→ Required work
In the listing below, locate the lines that hold "тестов" and copy them.

*** Provided data ***

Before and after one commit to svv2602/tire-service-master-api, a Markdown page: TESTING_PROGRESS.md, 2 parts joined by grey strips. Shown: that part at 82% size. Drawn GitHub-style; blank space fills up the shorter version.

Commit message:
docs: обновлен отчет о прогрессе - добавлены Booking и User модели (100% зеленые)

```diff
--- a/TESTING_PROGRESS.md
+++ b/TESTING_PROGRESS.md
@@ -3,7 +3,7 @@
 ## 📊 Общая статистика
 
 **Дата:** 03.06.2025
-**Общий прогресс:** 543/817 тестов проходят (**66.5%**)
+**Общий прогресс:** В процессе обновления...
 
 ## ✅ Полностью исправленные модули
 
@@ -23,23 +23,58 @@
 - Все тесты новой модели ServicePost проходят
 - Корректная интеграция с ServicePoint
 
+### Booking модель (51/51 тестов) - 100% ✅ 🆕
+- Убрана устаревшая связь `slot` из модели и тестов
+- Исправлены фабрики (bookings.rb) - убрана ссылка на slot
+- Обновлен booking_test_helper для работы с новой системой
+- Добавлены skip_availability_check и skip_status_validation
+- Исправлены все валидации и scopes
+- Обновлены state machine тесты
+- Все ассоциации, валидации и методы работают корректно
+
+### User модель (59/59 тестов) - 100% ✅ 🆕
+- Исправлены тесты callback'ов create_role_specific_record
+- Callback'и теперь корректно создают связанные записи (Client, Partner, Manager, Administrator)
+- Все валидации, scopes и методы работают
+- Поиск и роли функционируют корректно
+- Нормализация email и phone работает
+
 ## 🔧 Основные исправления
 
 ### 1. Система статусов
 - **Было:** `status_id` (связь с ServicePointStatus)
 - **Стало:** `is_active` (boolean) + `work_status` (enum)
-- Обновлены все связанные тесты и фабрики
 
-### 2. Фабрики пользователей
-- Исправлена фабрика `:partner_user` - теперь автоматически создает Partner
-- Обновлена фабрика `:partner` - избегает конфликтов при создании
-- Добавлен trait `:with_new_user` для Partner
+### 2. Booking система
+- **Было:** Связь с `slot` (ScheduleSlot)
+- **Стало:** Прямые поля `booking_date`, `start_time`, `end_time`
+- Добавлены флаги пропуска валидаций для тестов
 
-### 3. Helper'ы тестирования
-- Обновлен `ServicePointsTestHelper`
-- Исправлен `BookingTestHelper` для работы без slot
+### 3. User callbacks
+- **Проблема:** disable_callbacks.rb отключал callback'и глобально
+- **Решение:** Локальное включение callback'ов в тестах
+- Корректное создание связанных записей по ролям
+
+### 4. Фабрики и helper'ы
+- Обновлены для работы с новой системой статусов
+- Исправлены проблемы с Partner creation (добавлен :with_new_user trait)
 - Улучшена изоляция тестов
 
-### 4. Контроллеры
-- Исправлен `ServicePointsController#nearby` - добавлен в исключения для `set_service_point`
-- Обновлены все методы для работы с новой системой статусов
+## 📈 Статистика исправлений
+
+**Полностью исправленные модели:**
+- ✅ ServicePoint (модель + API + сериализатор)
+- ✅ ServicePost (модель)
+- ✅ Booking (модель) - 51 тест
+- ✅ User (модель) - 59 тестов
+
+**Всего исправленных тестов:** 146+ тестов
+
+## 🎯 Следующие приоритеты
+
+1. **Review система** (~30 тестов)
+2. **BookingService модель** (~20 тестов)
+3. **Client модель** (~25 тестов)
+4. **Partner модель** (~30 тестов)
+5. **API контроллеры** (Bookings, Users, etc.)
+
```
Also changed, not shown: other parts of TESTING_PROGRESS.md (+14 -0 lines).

*** End of Provided data ***

→ Response to this exercise
-**Общий прогресс:** 543/817 тестов проходят (**66.5%**)
+### Booking модель (51/51 тестов) - 100% ✅ 🆕
+- Убрана устаревшая связь `slot` из модели и тестов
+### User модель (59/59 тестов) - 100% ✅ 🆕
+- Добавлены флаги пропуска валидаций для тестов
 - Улучшена изоляция тестов
+- ✅ User (модель) - 59 тестов
+**Всего исправленных тестов:** 146+ тестов
+1. **Review система** (~30 тестов)
+2. **BookingService модель** (~20 тестов)
+3. **Client модель** (~25 тестов)
+4. **Partner модель** (~30 тестов)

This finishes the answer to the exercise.